Criminal justice scholar Brandon Garrett and his team working at Duke University on judicial reform research received some good news last week when the Charles Koch Foundation announced its support of the project with a grant of more than $300,000.
"I am so excited about the new work," Garrett said during a Higher Education Tribune email interview. "Two post-doctoral fellows have just started to work full time on projects."
The project, a study in improving the nation's criminal justice system through data collection and analysis, is being done in collaboration with Duke University Medical School's work on mental health, treatment and recovery in courts in North Carolina, Garrett said.
"We have been so impressed with the interest in criminal justice research and policy, the work that organizations in North Carolina are doing in this space and their interest in collaborating on projects," Garrett said. "We plan to expand to do more work on additional phases of the criminal justice system, including reentry and collateral consequences of criminal convictions, as well as new projects on sentencing, and accuracy in criminal cases."
The Virginia-based Charles Koch Foundation, in its announcement of its grant to support the work of Garrett's team, described the aim of that work.
"Garrett's aim is to improve the fairness of criminal adjudication, prevent wrongful convictions, reduce recidivism, divert low-risk offenders from jail or prison, and ease societal re-entry for the formerly incarcerated," the Koch Foundation said in its announcement.
The project is an interdisciplinary project at Duke University led by Garrett and Duke law professor L. Neil Williams Jr., according to the university’s announcement of the project late last month. That announcement included the amount of the Charles Koch Foundation grant -- $320,000.

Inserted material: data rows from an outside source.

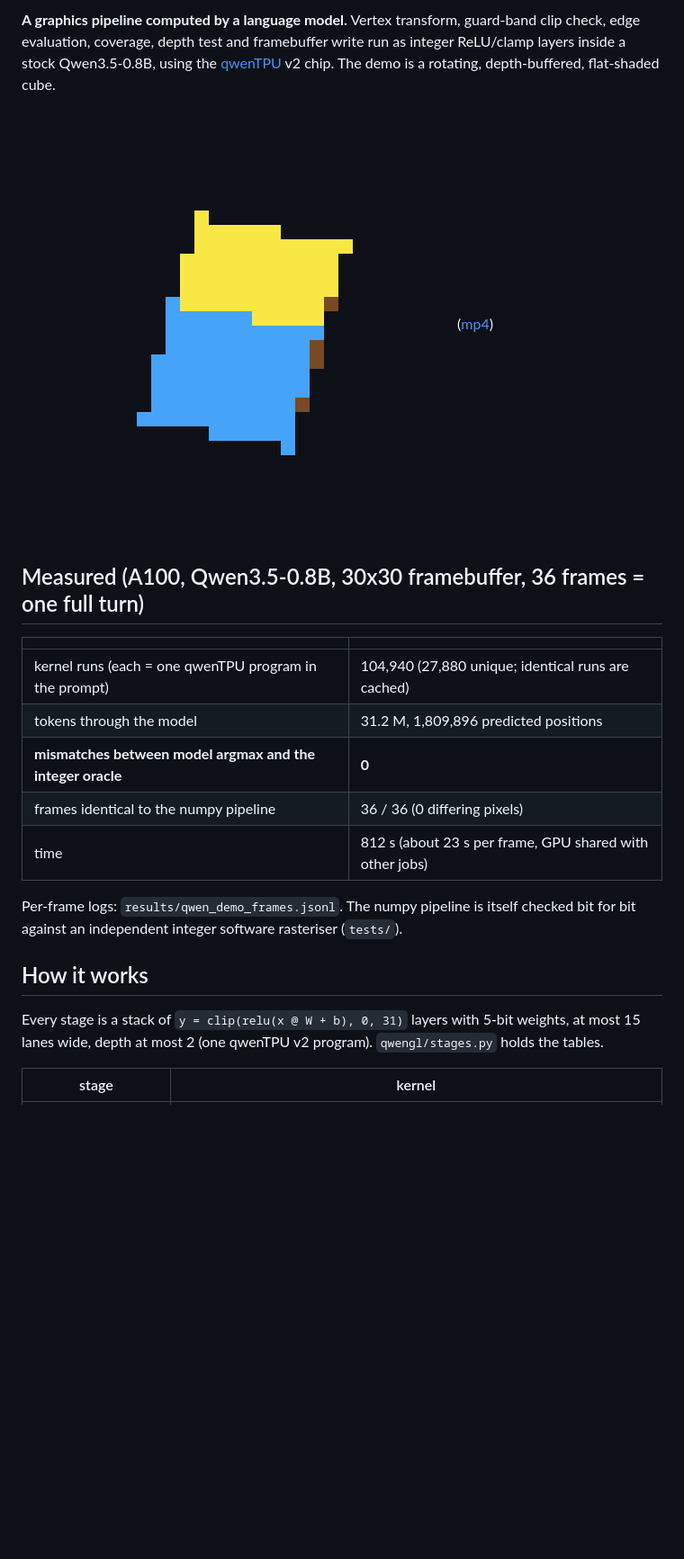
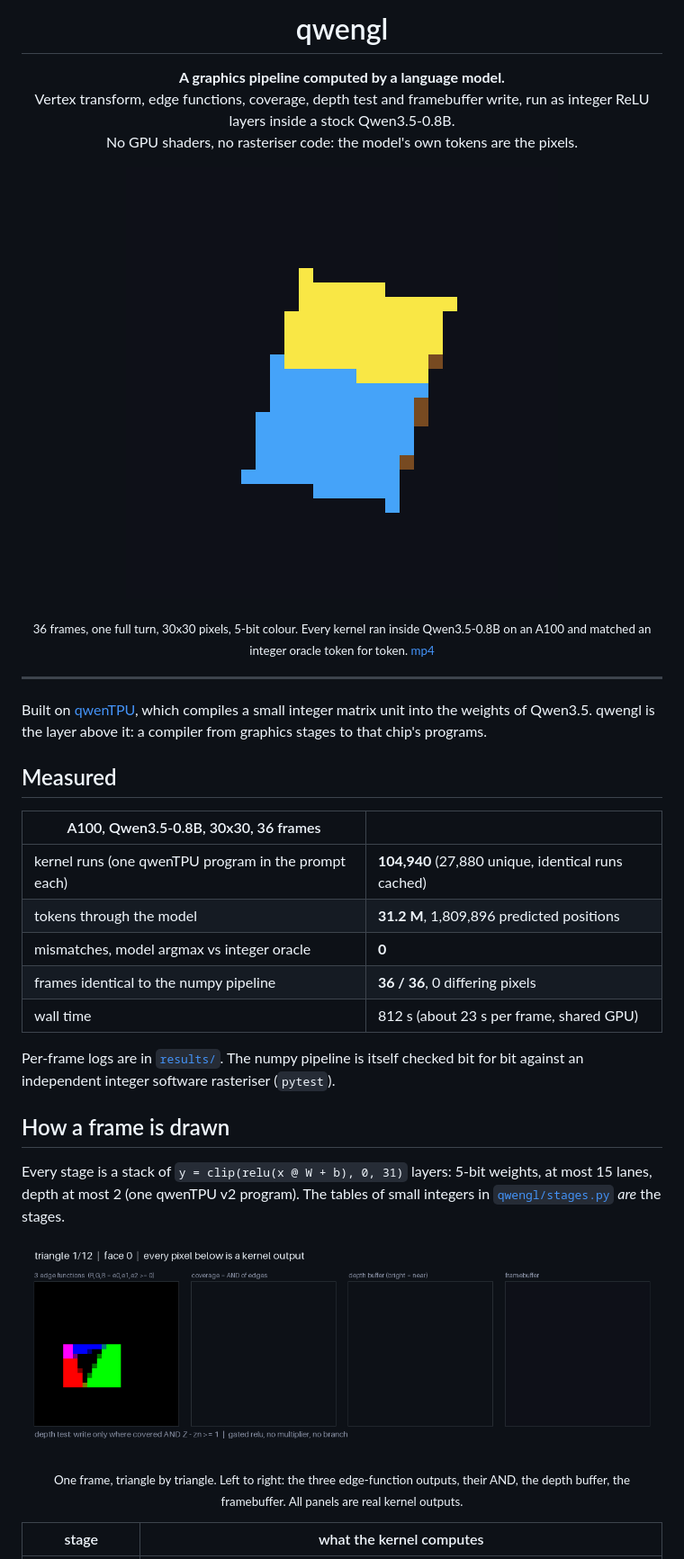
Before and after one commit to Bobliuuu/qwengl, a Markdown page: README.md, the part around one of its changes. Shown at 90% size. Rendered like a GitHub page; pictures changed too: docs/anim/draw_calls.gif (added); blank space fills up the shorter version.

```diff
--- a/README.md
+++ b/README.md
@@ -2,27 +2,36 @@
 
-**A graphics pipeline computed by a language model.** Vertex transform, guard-band clip check, edge evaluation, coverage,
-depth test and framebuffer write run as integer ReLU/clamp layers inside a stock Qwen3.5-0.8B, using the
-[qwenTPU](https://github.com/Bobliuuu/qwentpu) v2 chip. The demo is a rotating, depth-buffered, flat-shaded cube.
+<h1 align="center">qwengl</h1>
+<p align="center"><b>A graphics pipeline computed by a language model.</b><br>
+Vertex transform, edge functions, coverage, depth test and framebuffer write, run as integer ReLU layers inside a stock Qwen3.5-0.8B.<br>
+No GPU shaders, no rasteriser code: the model's own tokens are the pixels.</p>
 
-![demo](docs/qwengl_demo.gif)  ([mp4](docs/qwengl_demo.mp4))
+<p align="center"><img src="docs/qwengl_demo.gif" alt="a rotating cube rendered inside Qwen3.5" width="480"></p>
+<p align="center"><sub>36 frames, one full turn, 30x30 pixels, 5-bit colour. Every kernel ran inside Qwen3.5-0.8B on an A100 and matched an integer oracle token for token. <a href="docs/qwengl_demo.mp4">mp4</a></sub></p>
 
-## Measured (A100, Qwen3.5-0.8B, 30x30 framebuffer, 36 frames = one full turn)
+---
 
-| | |
+Built on [qwenTPU](https://github.com/Bobliuuu/qwentpu), which compiles a small integer matrix unit into the weights of Qwen3.5.
+qwengl is the layer above it: a compiler from graphics stages to that chip's programs.
+
+## Measured
+
+| A100, Qwen3.5-0.8B, 30x30, 36 frames | |
 |---|---|
-| kernel runs (each = one qwenTPU program in the prompt) | 104,940 (27,880 unique; identical runs are cached) |
-| tokens through the model | 31.2 M, 1,809,896 predicted positions |
-| **mismatches between model argmax and the integer oracle** | **0** |
-| frames identical to the numpy pipeline | 36 / 36 (0 differing pixels) |
-| time | 812 s (about 23 s per frame, GPU shared with other jobs) |
+| kernel runs (one qwenTPU program in the prompt each) | **104,940** (27,880 unique, identical runs cached) |
+| tokens through the model | **31.2 M**, 1,809,896 predicted positions |
+| mismatches, model argmax vs integer oracle | **0** |
+| frames identical to the numpy pipeline | **36 / 36**, 0 differing pixels |
+| wall time | 812 s (about 23 s per frame, shared GPU) |
 
-Per-frame logs: `results/qwen_demo_frames.jsonl`. The numpy pipeline is itself checked bit for bit against an independent
-integer software rasteriser (`tests/`).
+Per-frame logs are in [`results/`](results/). The numpy pipeline is itself checked bit for bit against an independent integer software rasteriser (`pytest`).
 
-## How it works
+## How a frame is drawn
 
-Every stage is a stack of `y = clip(relu(x @ W + b), 0, 31)` layers with 5-bit weights, at most 15 lanes wide, depth at most 2
-(one qwenTPU v2 program). `qwengl/stages.py` holds the tables.
+Every stage is a stack of `y = clip(relu(x @ W + b), 0, 31)` layers: 5-bit weights, at most 15 lanes, depth at most 2 (one qwenTPU v2 program).
+The tables of small integers in [`qwengl/stages.py`](qwengl/stages.py) *are* the stages.
 
-| stage | kernel |
+<p align="center"><img src="docs/anim/draw_calls.gif" alt="12 triangles drawn one by one with edge functions, coverage, depth buffer and framebuffer" width="100%"></p>
+<p align="center"><sub>One frame, triangle by triangle. Left to right: the three edge-function outputs, their AND, the depth buffer, the framebuffer. All panels are real kernel outputs.</sub></p>
+
+| stage | what the kernel computes |
 |---|---|
```
Also changed, not shown: other parts of README.md (+53 -22 lines), docs/anim/cube_depth.gif (added), docs/anim/hard_edge.gif (added), 5 other files.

"Will Crozier and Karima Modjadidi, postdoctoral research fellows in psychology who share space with the Duke Initiative for Science & Society, will work with Garrett on the projects, as will law students in a new Criminal Justice Policy Lab course he is teaching this fall," the university's announcement said. "The team plans to work on studies of life without parole sentencing patterns; state post-conviction appeals; drivers' license suspensions for failure to pay fines or fees or failure to appear in court; and employment opportunities for felons who receive certificates of rehabilitation. They are reaching out to state and local criminal justice stakeholders to collaborate on these projects."
Garrett, who recently filed an amicus brief in a North Carolina Supreme Court case about involving fingerprint evidence, told Higher Education Tribune that he was working on similar research when he joined Duke Law School last spring.

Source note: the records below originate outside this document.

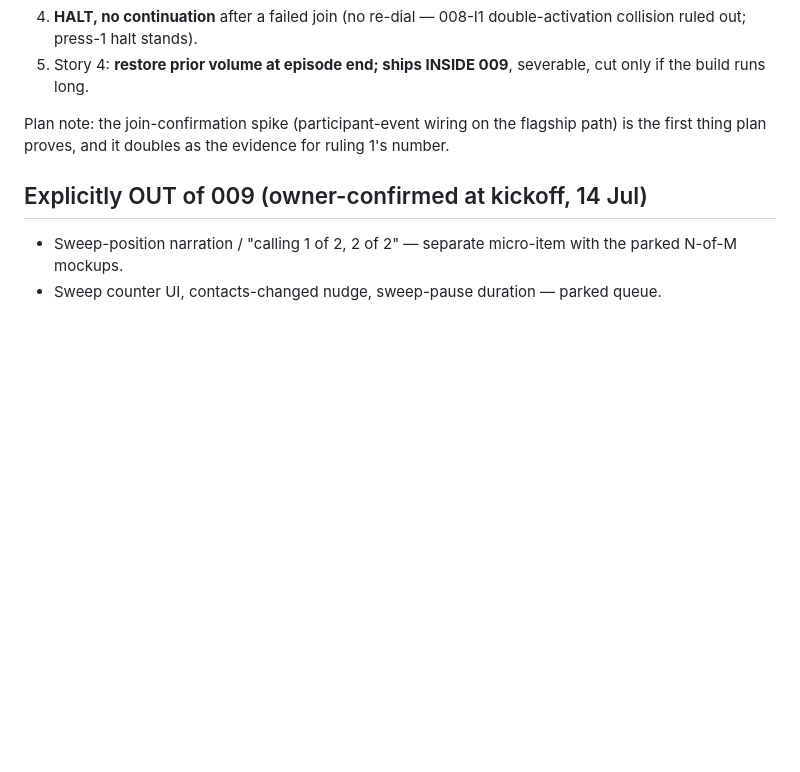
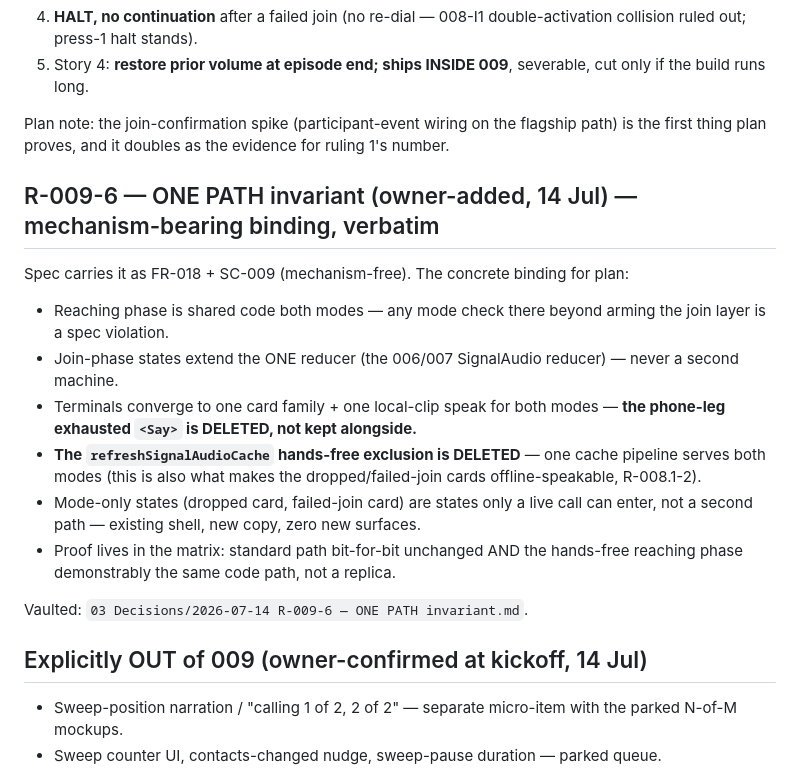
Before and after one commit to doosles/iona-app, a Markdown page: specs/009-late-join-convergence/FACTS_FOR_PLAN_CLARIFY_2026-07-14.md, the part around the change. Rendered like a GitHub page; blank space fills up the shorter version.

```diff
--- a/specs/009-late-join-convergence/FACTS_FOR_PLAN_CLARIFY_2026-07-14.md
+++ b/specs/009-late-join-convergence/FACTS_FOR_PLAN_CLARIFY_2026-07-14.md
@@ -103,6 +103,25 @@ REUSE. Summary:
 Plan note: the join-confirmation spike (participant-event wiring on the flagship path) is the
 first thing plan proves, and it doubles as the evidence for ruling 1's number.
 
+## R-009-6 — ONE PATH invariant (owner-added, 14 Jul) — mechanism-bearing binding, verbatim
+
+Spec carries it as FR-018 + SC-009 (mechanism-free). The concrete binding for plan:
+
+- Reaching phase is shared code both modes — any mode check there beyond arming the join layer is
+  a spec violation.
+- Join-phase states extend the ONE reducer (the 006/007 SignalAudio reducer) — never a second
+  machine.
+- Terminals converge to one card family + one local-clip speak for both modes — **the phone-leg
+  exhausted `<Say>` is DELETED, not kept alongside.**
+- **The `refreshSignalAudioCache` hands-free exclusion is DELETED** — one cache pipeline serves
+  both modes (this is also what makes the dropped/failed-join cards offline-speakable, R-008.1-2).
+- Mode-only states (dropped card, failed-join card) are states only a live call can enter, not a
+  second path — existing shell, new copy, zero new surfaces.
+- Proof lives in the matrix: standard path bit-for-bit unchanged AND the hands-free reaching phase
+  demonstrably the same code path, not a replica.
+
+Vaulted: `03 Decisions/2026-07-14 R-009-6 — ONE PATH invariant.md`.
+
 ## Explicitly OUT of 009 (owner-confirmed at kickoff, 14 Jul)
 
 - Sweep-position narration / "calling 1 of 2, 2 of 2" — separate micro-item with the parked N-of-M
```
Also changed, not shown: specs/009-late-join-convergence/spec.md (+37 -2 lines).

"I had been collaborating with several colleagues at the University of Virginia School of Law, including John Monahan and Richard Bonnie, on a series of criminal justice research projects aimed at impacting policy in Virginia," he said. "The Virginia projects, focusing on mental health and the criminal justice system and risk assessment in sentencing, were supported by a one-year grant from the Charles Koch Foundation."
That research made the approach to Koch about the research in North Carolina a natural one, Garrett said.
"We were extremely pleased with the progress that we had been able to make on these topics last year," he said. "Once I learned about the move to Duke, I approached the foundation about both continuing the work with my colleague in Virginia but also starting a new project at Duke and in North Carolina."